→ **WORK REQUIRED**: How many of the lines below hold the string "onPlanChanged"? Say only the number.
◆ ◆ ◆
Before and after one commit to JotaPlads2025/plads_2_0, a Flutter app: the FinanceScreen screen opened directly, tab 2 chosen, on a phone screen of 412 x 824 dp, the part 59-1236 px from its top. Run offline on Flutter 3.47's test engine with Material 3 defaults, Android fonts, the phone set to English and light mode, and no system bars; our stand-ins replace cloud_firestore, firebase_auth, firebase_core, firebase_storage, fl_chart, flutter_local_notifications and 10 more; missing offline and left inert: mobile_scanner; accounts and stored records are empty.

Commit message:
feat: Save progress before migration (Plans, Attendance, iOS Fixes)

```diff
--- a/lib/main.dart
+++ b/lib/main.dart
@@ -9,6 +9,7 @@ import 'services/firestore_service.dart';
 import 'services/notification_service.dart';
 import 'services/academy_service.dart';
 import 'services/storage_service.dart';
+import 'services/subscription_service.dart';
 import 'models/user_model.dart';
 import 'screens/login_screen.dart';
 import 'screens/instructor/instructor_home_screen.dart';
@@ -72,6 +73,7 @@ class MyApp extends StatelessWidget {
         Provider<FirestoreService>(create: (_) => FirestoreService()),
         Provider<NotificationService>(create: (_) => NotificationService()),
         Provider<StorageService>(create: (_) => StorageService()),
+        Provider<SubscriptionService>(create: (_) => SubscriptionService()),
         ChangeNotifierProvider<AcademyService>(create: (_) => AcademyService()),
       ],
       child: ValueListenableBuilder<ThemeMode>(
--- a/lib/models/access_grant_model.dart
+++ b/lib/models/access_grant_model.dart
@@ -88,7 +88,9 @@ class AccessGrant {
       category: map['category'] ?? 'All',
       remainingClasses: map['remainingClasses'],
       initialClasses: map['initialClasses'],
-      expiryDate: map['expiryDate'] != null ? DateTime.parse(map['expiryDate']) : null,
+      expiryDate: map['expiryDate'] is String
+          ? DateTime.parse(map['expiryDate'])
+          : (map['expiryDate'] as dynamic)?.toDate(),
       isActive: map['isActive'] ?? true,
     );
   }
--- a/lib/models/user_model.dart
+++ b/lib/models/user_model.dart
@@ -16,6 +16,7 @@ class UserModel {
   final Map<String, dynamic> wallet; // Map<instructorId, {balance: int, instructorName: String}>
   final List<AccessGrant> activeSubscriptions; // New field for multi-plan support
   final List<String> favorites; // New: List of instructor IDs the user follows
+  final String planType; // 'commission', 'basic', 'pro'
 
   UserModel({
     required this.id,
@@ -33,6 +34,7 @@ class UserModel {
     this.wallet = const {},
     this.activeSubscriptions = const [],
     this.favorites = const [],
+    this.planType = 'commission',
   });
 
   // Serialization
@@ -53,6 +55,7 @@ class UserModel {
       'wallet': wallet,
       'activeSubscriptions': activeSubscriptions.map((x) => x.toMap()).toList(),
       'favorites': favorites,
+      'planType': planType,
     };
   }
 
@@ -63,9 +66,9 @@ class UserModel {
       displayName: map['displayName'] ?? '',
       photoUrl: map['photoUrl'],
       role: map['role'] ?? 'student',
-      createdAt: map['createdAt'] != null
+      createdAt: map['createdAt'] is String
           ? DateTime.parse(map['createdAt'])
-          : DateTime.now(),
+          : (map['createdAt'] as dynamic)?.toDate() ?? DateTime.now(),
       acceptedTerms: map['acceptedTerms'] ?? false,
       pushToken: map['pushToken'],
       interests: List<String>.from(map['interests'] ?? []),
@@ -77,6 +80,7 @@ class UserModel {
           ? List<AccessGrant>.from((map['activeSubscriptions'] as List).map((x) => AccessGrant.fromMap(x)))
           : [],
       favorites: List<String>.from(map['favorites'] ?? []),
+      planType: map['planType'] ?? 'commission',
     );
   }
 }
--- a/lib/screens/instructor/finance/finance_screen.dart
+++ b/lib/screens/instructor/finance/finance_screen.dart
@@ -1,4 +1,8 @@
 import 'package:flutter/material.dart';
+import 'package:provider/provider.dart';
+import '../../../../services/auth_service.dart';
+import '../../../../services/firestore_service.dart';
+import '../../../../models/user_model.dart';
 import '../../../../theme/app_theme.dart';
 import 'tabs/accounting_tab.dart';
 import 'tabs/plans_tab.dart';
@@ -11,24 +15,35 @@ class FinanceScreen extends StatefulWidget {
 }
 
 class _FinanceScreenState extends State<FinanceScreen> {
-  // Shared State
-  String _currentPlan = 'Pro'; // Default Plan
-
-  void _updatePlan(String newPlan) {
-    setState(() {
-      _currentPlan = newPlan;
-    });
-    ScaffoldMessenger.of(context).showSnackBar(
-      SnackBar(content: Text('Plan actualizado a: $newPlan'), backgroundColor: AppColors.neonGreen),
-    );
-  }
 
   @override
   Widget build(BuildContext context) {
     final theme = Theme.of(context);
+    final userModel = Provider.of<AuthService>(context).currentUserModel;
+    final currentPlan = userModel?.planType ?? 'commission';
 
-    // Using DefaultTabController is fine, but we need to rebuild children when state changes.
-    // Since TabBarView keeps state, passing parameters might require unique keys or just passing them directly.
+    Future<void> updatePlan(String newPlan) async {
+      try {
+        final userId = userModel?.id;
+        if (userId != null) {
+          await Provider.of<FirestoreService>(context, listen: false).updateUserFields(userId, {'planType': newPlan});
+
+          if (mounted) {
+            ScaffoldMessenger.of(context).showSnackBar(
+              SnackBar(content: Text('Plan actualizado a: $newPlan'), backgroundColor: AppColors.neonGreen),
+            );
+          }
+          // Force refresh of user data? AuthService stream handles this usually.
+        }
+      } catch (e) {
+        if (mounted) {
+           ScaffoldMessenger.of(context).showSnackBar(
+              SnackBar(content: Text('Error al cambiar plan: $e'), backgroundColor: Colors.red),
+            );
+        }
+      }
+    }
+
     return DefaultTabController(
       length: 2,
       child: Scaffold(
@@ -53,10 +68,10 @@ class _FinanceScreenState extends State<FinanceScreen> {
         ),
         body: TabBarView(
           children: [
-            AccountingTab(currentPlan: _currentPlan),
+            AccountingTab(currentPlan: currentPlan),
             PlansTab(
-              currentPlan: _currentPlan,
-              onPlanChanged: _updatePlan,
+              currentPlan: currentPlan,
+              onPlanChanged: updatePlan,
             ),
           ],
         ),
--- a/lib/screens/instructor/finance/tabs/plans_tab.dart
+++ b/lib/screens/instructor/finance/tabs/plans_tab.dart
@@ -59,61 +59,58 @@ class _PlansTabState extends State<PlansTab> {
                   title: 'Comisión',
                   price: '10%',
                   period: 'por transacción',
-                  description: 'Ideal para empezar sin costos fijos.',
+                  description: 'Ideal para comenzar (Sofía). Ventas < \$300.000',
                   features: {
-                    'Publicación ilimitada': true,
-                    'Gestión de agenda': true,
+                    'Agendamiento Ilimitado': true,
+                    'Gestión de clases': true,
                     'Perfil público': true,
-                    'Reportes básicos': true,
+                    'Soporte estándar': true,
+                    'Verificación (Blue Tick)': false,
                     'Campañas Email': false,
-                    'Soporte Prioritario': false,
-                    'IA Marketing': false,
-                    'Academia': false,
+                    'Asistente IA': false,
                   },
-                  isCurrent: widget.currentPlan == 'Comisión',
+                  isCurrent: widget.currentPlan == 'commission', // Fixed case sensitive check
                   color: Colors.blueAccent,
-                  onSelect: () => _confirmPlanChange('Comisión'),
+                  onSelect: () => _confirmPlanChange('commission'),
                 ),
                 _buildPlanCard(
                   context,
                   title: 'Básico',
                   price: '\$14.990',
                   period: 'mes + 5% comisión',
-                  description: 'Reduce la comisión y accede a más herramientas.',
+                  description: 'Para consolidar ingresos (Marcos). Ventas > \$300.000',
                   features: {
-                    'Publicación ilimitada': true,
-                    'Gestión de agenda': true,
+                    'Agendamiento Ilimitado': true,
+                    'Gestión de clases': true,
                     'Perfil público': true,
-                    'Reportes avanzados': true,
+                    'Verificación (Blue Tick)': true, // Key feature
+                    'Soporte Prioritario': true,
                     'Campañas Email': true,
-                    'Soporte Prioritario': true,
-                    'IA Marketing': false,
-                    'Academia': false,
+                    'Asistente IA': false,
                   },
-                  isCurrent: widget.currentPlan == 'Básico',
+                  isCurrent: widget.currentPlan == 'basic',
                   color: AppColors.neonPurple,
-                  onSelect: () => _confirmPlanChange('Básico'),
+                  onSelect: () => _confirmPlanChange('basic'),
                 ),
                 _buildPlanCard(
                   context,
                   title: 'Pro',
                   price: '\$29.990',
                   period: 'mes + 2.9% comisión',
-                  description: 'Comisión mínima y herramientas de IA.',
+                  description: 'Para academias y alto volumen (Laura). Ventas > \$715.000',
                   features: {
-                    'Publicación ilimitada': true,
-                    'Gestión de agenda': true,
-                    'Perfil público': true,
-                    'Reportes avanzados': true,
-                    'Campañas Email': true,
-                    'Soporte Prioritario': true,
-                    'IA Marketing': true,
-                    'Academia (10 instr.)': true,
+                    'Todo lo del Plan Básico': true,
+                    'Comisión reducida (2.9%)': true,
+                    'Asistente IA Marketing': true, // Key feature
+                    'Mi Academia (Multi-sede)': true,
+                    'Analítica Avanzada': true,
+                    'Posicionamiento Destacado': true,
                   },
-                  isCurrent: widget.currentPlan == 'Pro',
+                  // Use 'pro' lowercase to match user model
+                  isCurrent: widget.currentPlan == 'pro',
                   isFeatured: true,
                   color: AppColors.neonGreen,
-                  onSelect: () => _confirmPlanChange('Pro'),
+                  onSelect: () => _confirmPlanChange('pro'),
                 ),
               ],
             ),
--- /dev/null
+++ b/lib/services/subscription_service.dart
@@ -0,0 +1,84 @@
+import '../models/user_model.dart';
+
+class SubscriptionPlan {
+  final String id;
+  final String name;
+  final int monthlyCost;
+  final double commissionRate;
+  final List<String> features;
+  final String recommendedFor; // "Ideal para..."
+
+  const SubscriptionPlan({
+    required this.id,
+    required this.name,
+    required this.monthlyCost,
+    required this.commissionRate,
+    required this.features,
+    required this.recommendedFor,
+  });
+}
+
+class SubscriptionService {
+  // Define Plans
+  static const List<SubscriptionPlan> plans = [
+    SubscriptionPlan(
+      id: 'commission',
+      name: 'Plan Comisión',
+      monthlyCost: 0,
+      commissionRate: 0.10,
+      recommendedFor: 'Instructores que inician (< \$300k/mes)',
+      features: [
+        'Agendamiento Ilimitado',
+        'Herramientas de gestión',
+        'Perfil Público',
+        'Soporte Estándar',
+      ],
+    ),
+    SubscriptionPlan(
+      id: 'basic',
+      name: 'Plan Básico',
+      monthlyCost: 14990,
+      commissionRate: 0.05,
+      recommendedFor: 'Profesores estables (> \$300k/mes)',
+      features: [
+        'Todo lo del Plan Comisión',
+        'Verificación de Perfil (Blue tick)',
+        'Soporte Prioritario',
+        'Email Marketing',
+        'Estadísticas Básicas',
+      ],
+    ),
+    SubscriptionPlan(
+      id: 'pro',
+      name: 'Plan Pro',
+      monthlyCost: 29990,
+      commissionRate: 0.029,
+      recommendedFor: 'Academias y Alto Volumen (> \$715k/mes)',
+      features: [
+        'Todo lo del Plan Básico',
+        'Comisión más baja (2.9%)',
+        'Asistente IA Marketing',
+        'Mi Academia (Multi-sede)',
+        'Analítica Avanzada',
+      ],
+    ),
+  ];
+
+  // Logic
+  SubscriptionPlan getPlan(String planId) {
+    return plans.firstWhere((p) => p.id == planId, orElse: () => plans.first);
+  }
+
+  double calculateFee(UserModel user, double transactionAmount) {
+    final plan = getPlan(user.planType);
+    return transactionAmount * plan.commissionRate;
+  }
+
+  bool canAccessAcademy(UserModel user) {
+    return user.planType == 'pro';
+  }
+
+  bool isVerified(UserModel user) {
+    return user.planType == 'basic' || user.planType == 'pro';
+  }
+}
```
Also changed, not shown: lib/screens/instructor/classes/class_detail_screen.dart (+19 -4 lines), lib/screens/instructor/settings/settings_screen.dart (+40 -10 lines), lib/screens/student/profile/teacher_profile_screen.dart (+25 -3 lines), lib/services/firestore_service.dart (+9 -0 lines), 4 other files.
◆ ◆ ◆
→ **WRITTEN REPLY**: 2